*** Opening of Provided data ***
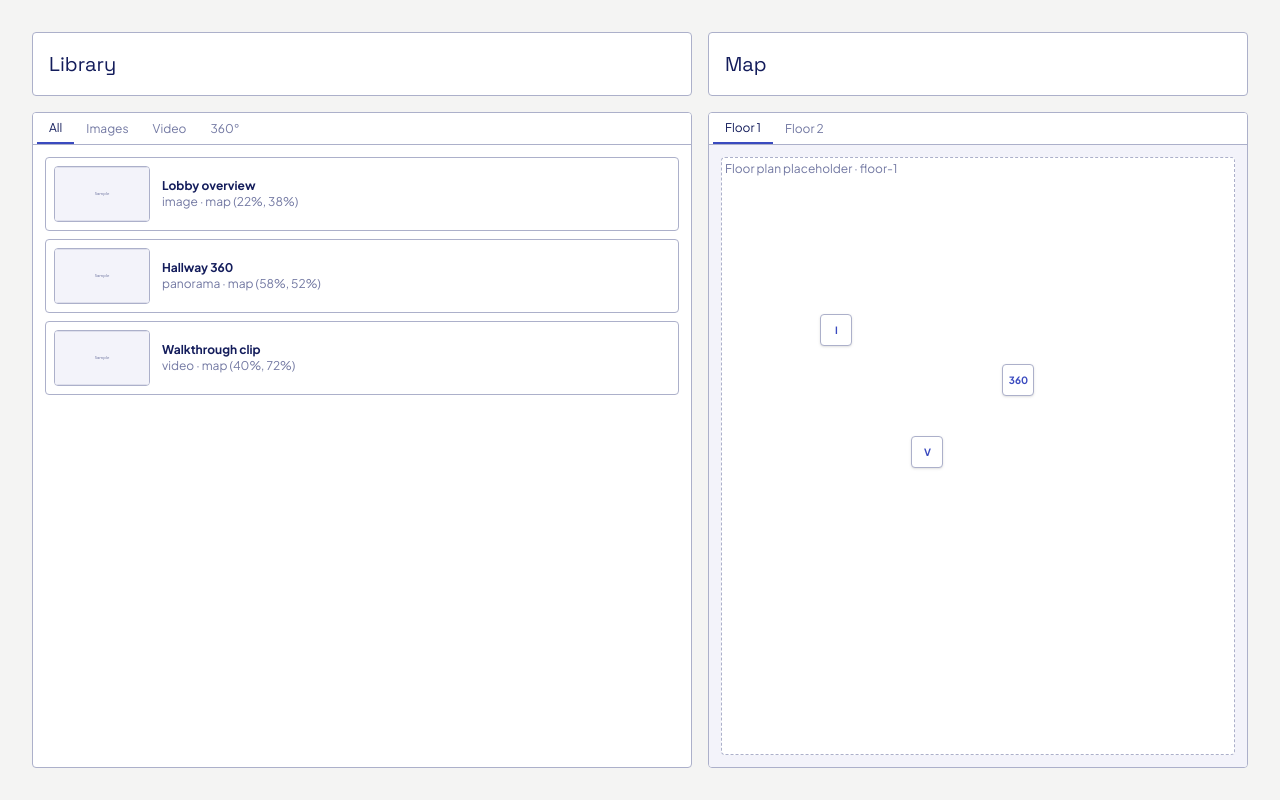
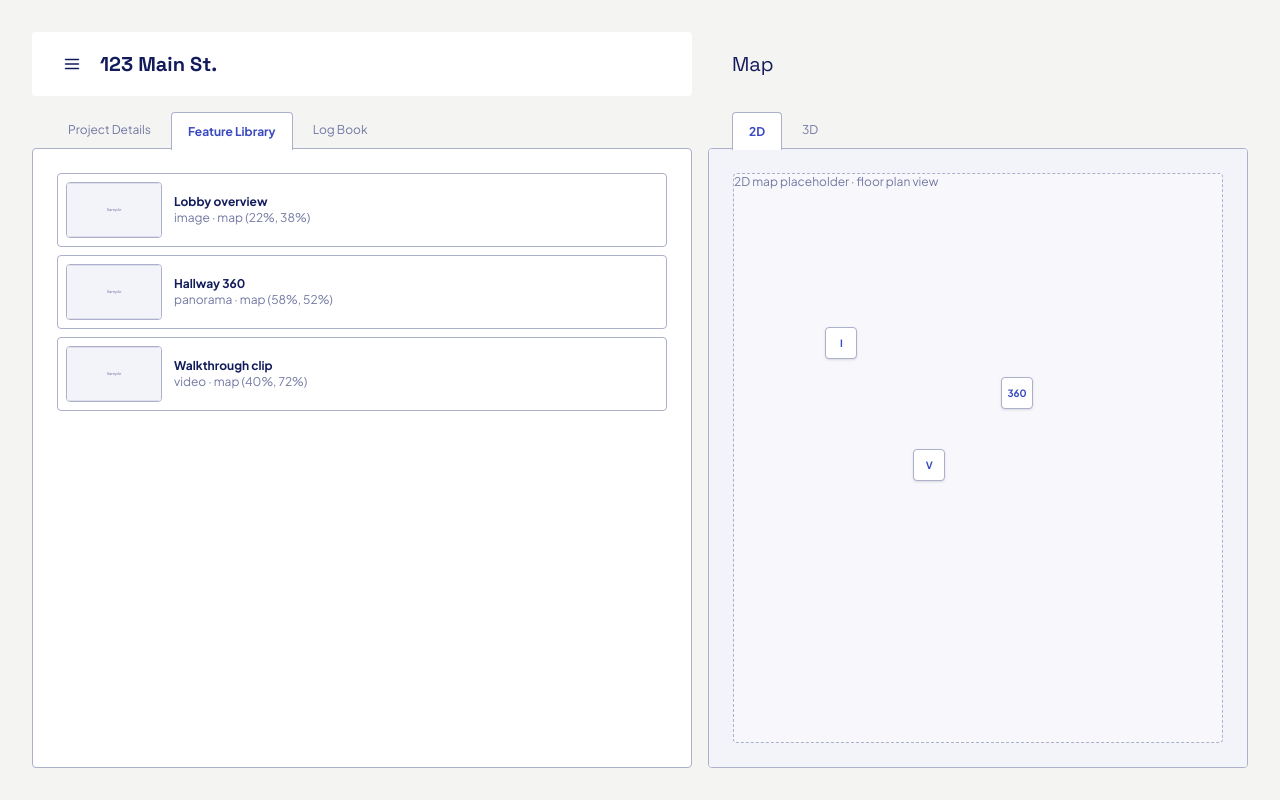
Before and after one commit to eptrszkwcz/260419_ocumap-R, a React (Vite) app: page / in a window 1280 px wide. Built offline with nearby package versions, Linux system fonts and the light colour scheme.

Commit message:
updates to feature library and main nav

```diff
--- a/src/components/Panel.tsx
+++ b/src/components/Panel.tsx
@@ -5,7 +5,7 @@ type PanelProps = HTMLAttributes<HTMLDivElement>
 export function Panel({ className = '', children, ...rest }: PanelProps) {
   return (
     <div
-      className={`rounded-panel border border-stroke bg-panel ${className}`.trim()}
+      className={`ocu-panel-surface border border-stroke bg-panel ${className}`.trim()}
       {...rest}
     >
       {children}
--- a/src/components/PanelTabRow.tsx
+++ b/src/components/PanelTabRow.tsx
@@ -17,21 +17,31 @@ export function PanelTabRow({
     <div
       role="tablist"
       aria-label={ariaLabel}
-      className="flex h-tab-row shrink-0 items-stretch border-b border-stroke bg-panel px-1"
+      className="flex min-h-tab-row shrink-0 items-end gap-2 overflow-visible bg-page px-panel-padding"
     >
       {tabs.map((tab) => {
         const selected = tab.id === activeId
+        if (selected) {
+          return (
+            <button
+              key={tab.id}
+              type="button"
+              role="tab"
+              aria-selected
+              className="ocu-tab-active-surface ocu-tab-active-overlap relative z-10 box-border flex min-w-0 shrink-0 items-center border border-stroke border-b-0 bg-panel px-4 font-sans text-standard font-bold text-fg-highlight shadow-none transition-colors focus-visible:outline-none focus-visible:ring-2 focus-visible:ring-fg-highlight/35"
+              onClick={() => onSelect(tab.id)}
+            >
+              {tab.label}
+            </button>
+          )
+        }
         return (
           <button
             key={tab.id}
             type="button"
             role="tab"
-            aria-selected={selected}
-            className={`font-sans text-standard px-3 transition-colors ${
-              selected
-                ? 'border-b-2 border-fg-highlight text-fg'
-                : 'text-fg-muted hover:text-fg'
-            }`}
+            aria-selected={false}
+            className="box-border flex h-tab-row min-w-0 shrink-0 items-center px-3 font-sans text-standard text-fg-muted transition-colors hover:text-fg focus-visible:outline-none focus-visible:ring-2 focus-visible:ring-fg-highlight/35"
             onClick={() => onSelect(tab.id)}
           >
             {tab.label}
--- /dev/null
+++ b/src/components/TabPanelBody.tsx
@@ -0,0 +1,20 @@
+import type { HTMLAttributes } from 'react'
+
+/**
+ * White main panel below folder-style tabs; uses full panel radius (4px). The active
+ * tab overlaps the top border with a square bottom edge.
+ */
+export function TabPanelBody({
+  className = '',
+  children,
+  ...rest
+}: HTMLAttributes<HTMLDivElement>) {
+  return (
+    <div
+      className={`ocu-tab-panel-body relative z-0 flex min-h-0 flex-1 flex-col overflow-hidden border border-stroke bg-panel ${className}`.trim()}
+      {...rest}
+    >
+      {children}
+    </div>
+  )
+}
--- a/src/index.css
+++ b/src/index.css
@@ -22,12 +22,42 @@
 
   --spacing-page: 32px;
   --spacing-panel: 16px;
+  --spacing-panel-padding: 24px;
 
   --height-header: 64px;
-  --height-tab-row: 32px;
+  --height-tab-row: 36px;
   --height-button: 32px;
   --height-badge: 20px;
   --size-icon-button: 32px;
+}
+
+@layer components {
+  /** Full 4px rounding for header cards and similar surfaces */
+  .ocu-panel-surface {
+    border-radius: var(--radius-panel);
+  }
+
+  /** Main body under folder tabs: full 4px rounding (top + bottom corners) */
+  .ocu-tab-panel-body {
+    border-radius: var(--radius-panel);
+  }
+
+  /** Selected tab: rounded top only; bottom edge stays square where it meets the panel */
+  .ocu-tab-active-surface {
+    border-top-left-radius: var(--radius-panel);
+    border-top-right-radius: var(--radius-panel);
+    border-bottom-left-radius: 0;
+    border-bottom-right-radius: 0;
+  }
+
+  /**
+   * Pull the panel up and extend the tab downward so panel `border-top` is covered
+   * by tab background (no visible seam between tab and body).
+   */
+  .ocu-tab-active-overlap {
+    height: calc(var(--height-tab-row) + 2px);
+    margin-bottom: -2px;
+  }
 }
 
 @layer base {
--- a/src/panels/library/LibraryColumn.tsx
+++ b/src/panels/library/LibraryColumn.tsx
@@ -1,34 +1,35 @@
 import { useState } from 'react'
 
-import { Panel } from '@/components/Panel'
 import { PanelTabRow, type TabItem } from '@/components/PanelTabRow'
+import { TabPanelBody } from '@/components/TabPanelBody'
 
 import { LibraryContent } from '@/panels/library/LibraryContent'
 import { LibraryHeader } from '@/panels/library/LibraryHeader'
 
 const libraryTabs: TabItem[] = [
-  { id: 'all', label: 'All' },
-  { id: 'images', label: 'Images' },
-  { id: 'video', label: 'Video' },
-  { id: 'panorama', label: '360°' },
+  { id: 'project-details', label: 'Project Details' },
+  { id: 'feature-library', label: 'Feature Library' },
+  { id: 'log-book', label: 'Log Book' },
 ]
 
 export function LibraryColumn() {
-  const [tab, setTab] = useState(libraryTabs[0]!.id)
+  const [tab, setTab] = useState('feature-library')
 
   return (
     <div className="flex min-h-0 min-w-0 flex-col">
       <LibraryHeader />
       <div className="h-4 shrink-0" aria-hidden />
-      <Panel className="flex min-h-0 flex-1 flex-col overflow-hidden p-0">
+      <div className="flex min-h-0 flex-1 flex-col">
         <PanelTabRow
           tabs={libraryTabs}
           activeId={tab}
           onSelect={setTab}
           aria-label="Library sections"
         />
-        <LibraryContent activeTabId={tab} />
-      </Panel>
+        <TabPanelBody>
+          <LibraryContent activeTabId={tab} />
+        </TabPanelBody>
+      </div>
     </div>
   )
 }
--- a/src/panels/library/LibraryContent.tsx
+++ b/src/panels/library/LibraryContent.tsx
@@ -1,24 +1,35 @@
-import { sampleAssets, type AssetKind } from '@/data/sampleAssets'
-
-const libraryTabFilters: Record<string, (k: AssetKind) => boolean> = {
-  all: () => true,
-  images: (k) => k === 'image',
-  video: (k) => k === 'video',
-  panorama: (k) => k === 'panorama',
-}
+import { sampleAssets } from '@/data/sampleAssets'
 
 type LibraryContentProps = {
   activeTabId: string
 }
 
 export function LibraryContent({ activeTabId }: LibraryContentProps) {
-  const filter = libraryTabFilters[activeTabId] ?? libraryTabFilters.all
-  const rows = sampleAssets.filter((a) => filter(a.kind))
+  if (activeTabId === 'project-details') {
+    return (
+      <div className="min-h-0 flex-1 overflow-auto p-panel-padding">
+        <p className="font-sans text-standard text-fg-muted">
+          Project metadata and settings will appear here.
+        </p>
+      </div>
+    )
+  }
 
+  if (activeTabId === 'log-book') {
+    return (
+      <div className="min-h-0 flex-1 overflow-auto p-panel-padding">
+        <p className="font-sans text-standard text-fg-muted">
+          Activity and audit log entries will appear here.
+        </p>
+      </div>
+    )
+  }
+
+  /* feature-library */
   return (
-    <div className="min-h-0 flex-1 overflow-auto p-3">
+    <div className="min-h-0 flex-1 overflow-auto p-panel-padding">
       <ul className="flex flex-col gap-2">
-        {rows.map((asset) => (
+        {sampleAssets.map((asset) => (
           <li
             key={asset.id}
             className="flex items-center gap-3 rounded-panel border border-stroke bg-panel p-2"
@@ -39,9 +50,6 @@ export function LibraryContent({ activeTabId }: LibraryContentProps) {
           </li>
         ))}
       </ul>
-      {rows.length === 0 ? (
-        <p className="font-sans text-standard text-fg-muted">No assets in this tab.</p>
-      ) : null}
     </div>
   )
 }
--- a/src/panels/library/LibraryHeader.tsx
+++ b/src/panels/library/LibraryHeader.tsx
@@ -1,9 +1,36 @@
 import { Panel } from '@/components/Panel'
+
+function HamburgerIcon() {
+  return (
+    <svg
+      xmlns="http://www.w3.org/2000/svg"
+      width="18"
+      height="18"
+      viewBox="0 0 18 18"
+      fill="none"
+      aria-hidden
+    >
+      <path
+        stroke="currentColor"
+        strokeWidth="1.5"
+        strokeLinecap="round"
+        d="M2.5 4.5h13M2.5 9h13M2.5 13.5h13"
+      />
+    </svg>
+  )
+}
 
 export function LibraryHeader() {
   return (
-    <Panel className="flex h-header shrink-0 items-center px-4">
-      <h1 className="font-title text-title text-fg">Library</h1>
+    <Panel className="flex h-header shrink-0 items-center gap-3 border-0 px-panel-padding">
+      <button
+        type="button"
+        className="text-fg hover:bg-area-highlight focus-visible:outline-none focus-visible:ring-2 focus-visible:ring-fg-highlight/35 flex size-icon-button shrink-0 items-center justify-center rounded-panel border border-transparent transition-colors"
+        aria-label="Menu"
+      >
+        <HamburgerIcon />
+      </button>
+      <h1 className="min-w-0 truncate font-title text-title font-bold text-fg">123 Main St.</h1>
     </Panel>
   )
 }
--- a/src/panels/map/MapColumn.tsx
+++ b/src/panels/map/MapColumn.tsx
@@ -1,32 +1,34 @@
 import { useState } from 'react'
 
-import { Panel } from '@/components/Panel'
 import { PanelTabRow, type TabItem } from '@/components/PanelTabRow'
+import { TabPanelBody } from '@/components/TabPanelBody'
 
 import { MapContent } from '@/panels/map/MapContent'
 import { MapHeader } from '@/panels/map/MapHeader'
 
 const mapTabs: TabItem[] = [
-  { id: 'floor-1', label: 'Floor 1' },
-  { id: 'floor-2', label: 'Floor 2' },
+  { id: '2d', label: '2D' },
+  { id: '3d', label: '3D' },
 ]
 
 export function MapColumn() {
-  const [tab, setTab] = useState(mapTabs[0]!.id)
+  const [tab, setTab] = useState('2d')
 
   return (
     <div className="flex min-h-0 min-w-0 flex-col">
       <MapHeader />
       <div className="h-4 shrink-0" aria-hidden />
-      <Panel className="flex min-h-0 flex-1 flex-col overflow-hidden p-0">
+      <div className="flex min-h-0 flex-1 flex-col">
         <PanelTabRow
           tabs={mapTabs}
           activeId={tab}
           onSelect={setTab}
-          aria-label="Map floors"
+          aria-label="Map view mode"
         />
-        <MapContent activeTabId={tab} />
-      </Panel>
+        <TabPanelBody>
+          <MapContent activeTabId={tab} />
+        </TabPanelBody>
+      </div>
     </div>
   )
 }
--- a/src/panels/map/MapContent.tsx
+++ b/src/panels/map/MapContent.tsx
@@ -6,14 +6,12 @@ type MapContentProps = {
 
 export function MapContent({ activeTabId }: MapContentProps) {
   return (
-    <div className="relative min-h-0 flex-1 overflow-hidden bg-area-highlight">
-      <div
-        className="absolute inset-3 rounded-panel border border-dashed border-stroke bg-panel"
-        aria-hidden
-      />
-      <div className="relative h-full min-h-[200px] p-4">
+    <div className="flex min-h-0 flex-1 flex-col overflow-hidden bg-area-highlight p-panel-padding">
+      <div className="relative flex min-h-[200px] flex-1 flex-col rounded-panel border border-dashed border-stroke bg-panel/40">
         <p className="font-sans text-standard text-fg-muted">
-          Floor plan placeholder · {activeTabId}
+          {activeTabId === '3d'
+            ? '3D map placeholder · orbit / spatial view'
+            : '2D map placeholder · floor plan view'}
         </p>
         <div className="relative mt-4 h-[min(360px,55vh)] w-full">
           {sampleAssets.map((asset) => (
--- a/src/panels/map/MapHeader.tsx
+++ b/src/panels/map/MapHeader.tsx
@@ -2,7 +2,7 @@ import { Panel } from '@/components/Panel'
 
 export function MapHeader() {
   return (
-    <Panel className="flex h-header shrink-0 items-center px-4">
+    <Panel className="flex h-header shrink-0 items-center border-0 bg-transparent px-panel-padding">
       <h1 className="font-title text-title text-fg">Map</h1>
     </Panel>
   )
```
*** Close of Provided data ***
> [What is expected]
Search the data above for lines holding "muted" and copy each of them.

> [Final answer]
-                : 'text-fg-muted hover:text-fg'
+            className="box-border flex h-tab-row min-w-0 shrink-0 items-center px-3 font-sans text-standard text-fg-muted transition-colors hover:text-fg focus-visible:outline-none focus-visible:ring-2 focus-visible:ring-fg-highlight/35"
+        <p className="font-sans text-standard text-fg-muted">
+        <p className="font-sans text-standard text-fg-muted">
-        <p className="font-sans text-standard text-fg-muted">No assets in this tab.</p>
         <p className="font-sans text-standard text-fg-muted">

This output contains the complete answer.